■ **EXERCISE PROMPT**: Line count for the string "content": state how many lines in the records below hold it, giving only the number.

******************************

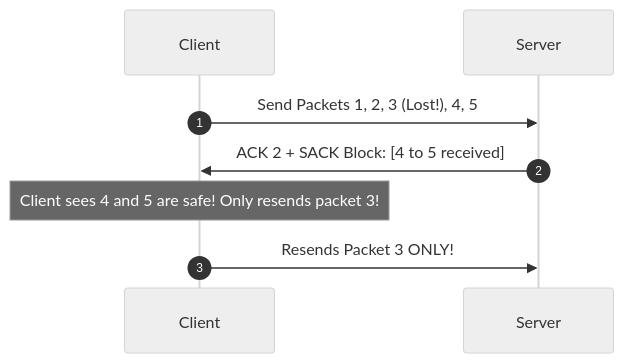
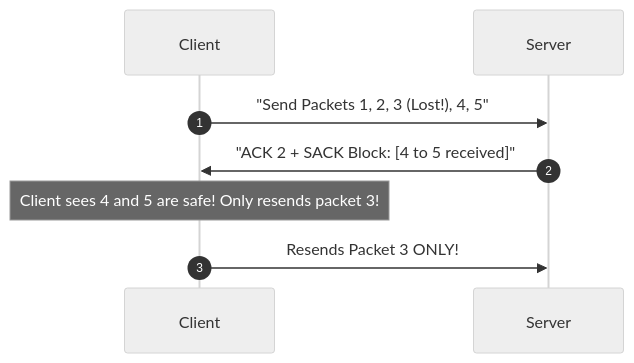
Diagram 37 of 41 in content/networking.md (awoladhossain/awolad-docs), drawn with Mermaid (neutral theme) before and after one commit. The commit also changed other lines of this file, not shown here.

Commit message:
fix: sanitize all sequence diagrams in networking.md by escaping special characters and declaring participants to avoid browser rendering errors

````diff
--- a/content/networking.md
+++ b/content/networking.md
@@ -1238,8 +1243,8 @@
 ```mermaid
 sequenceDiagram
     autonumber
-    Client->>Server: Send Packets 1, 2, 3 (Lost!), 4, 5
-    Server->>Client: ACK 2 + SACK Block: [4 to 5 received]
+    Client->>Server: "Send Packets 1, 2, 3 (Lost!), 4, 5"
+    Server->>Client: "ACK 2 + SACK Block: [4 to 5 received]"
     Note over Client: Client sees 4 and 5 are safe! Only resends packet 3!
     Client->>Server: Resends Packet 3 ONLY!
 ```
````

******************************

■ **SOLUTION FOR THIS TASK**: 3